THE DATA START

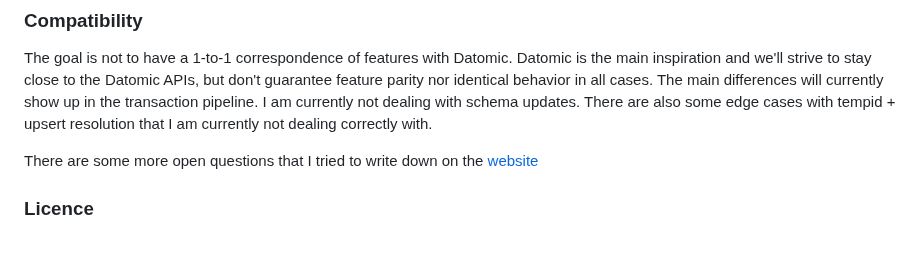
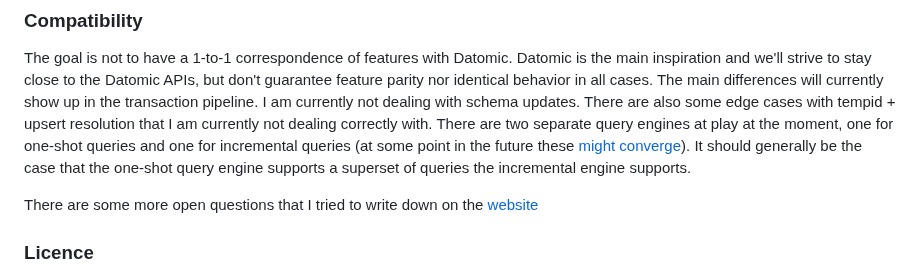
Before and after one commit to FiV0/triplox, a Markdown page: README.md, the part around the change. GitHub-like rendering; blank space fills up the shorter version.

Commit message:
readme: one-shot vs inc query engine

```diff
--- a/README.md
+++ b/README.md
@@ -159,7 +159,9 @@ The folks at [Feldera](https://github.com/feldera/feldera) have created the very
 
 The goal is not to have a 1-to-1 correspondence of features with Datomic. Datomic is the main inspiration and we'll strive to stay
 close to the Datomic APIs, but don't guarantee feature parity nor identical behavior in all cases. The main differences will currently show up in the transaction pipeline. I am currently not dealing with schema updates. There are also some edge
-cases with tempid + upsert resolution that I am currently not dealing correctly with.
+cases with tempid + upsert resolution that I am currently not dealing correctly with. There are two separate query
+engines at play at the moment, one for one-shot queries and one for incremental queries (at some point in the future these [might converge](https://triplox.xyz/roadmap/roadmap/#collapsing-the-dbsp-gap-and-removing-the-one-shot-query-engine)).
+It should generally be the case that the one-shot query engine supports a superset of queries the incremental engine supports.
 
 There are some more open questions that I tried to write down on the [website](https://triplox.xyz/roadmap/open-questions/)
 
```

THE DATA END

PROBLEM REQUIREMENTS: The answer is the whole listing above, written out verbatim, without its pictures.

FINAL ANSWER:
Before and after one commit to FiV0/triplox, a Markdown page: README.md, the part around the change. GitHub-like rendering; blank space fills up the shorter version.

Commit message:
readme: one-shot vs inc query engine

```diff
--- a/README.md
+++ b/README.md
@@ -159,7 +159,9 @@ The folks at [Feldera](https://github.com/feldera/feldera) have created the very
 
 The goal is not to have a 1-to-1 correspondence of features with Datomic. Datomic is the main inspiration and we'll strive to stay
 close to the Datomic APIs, but don't guarantee feature parity nor identical behavior in all cases. The main differences will currently show up in the transaction pipeline. I am currently not dealing with schema updates. There are also some edge
-cases with tempid + upsert resolution that I am currently not dealing correctly with.
+cases with tempid + upsert resolution that I am currently not dealing correctly with. There are two separate query
+engines at play at the moment, one for one-shot queries and one for incremental queries (at some point in the future these [might converge](https://triplox.xyz/roadmap/roadmap/#collapsing-the-dbsp-gap-and-removing-the-one-shot-query-engine)).
+It should generally be the case that the one-shot query engine supports a superset of queries the incremental engine supports.
 
 There are some more open questions that I tried to write down on the [website](https://triplox.xyz/roadmap/open-questions/)
 
```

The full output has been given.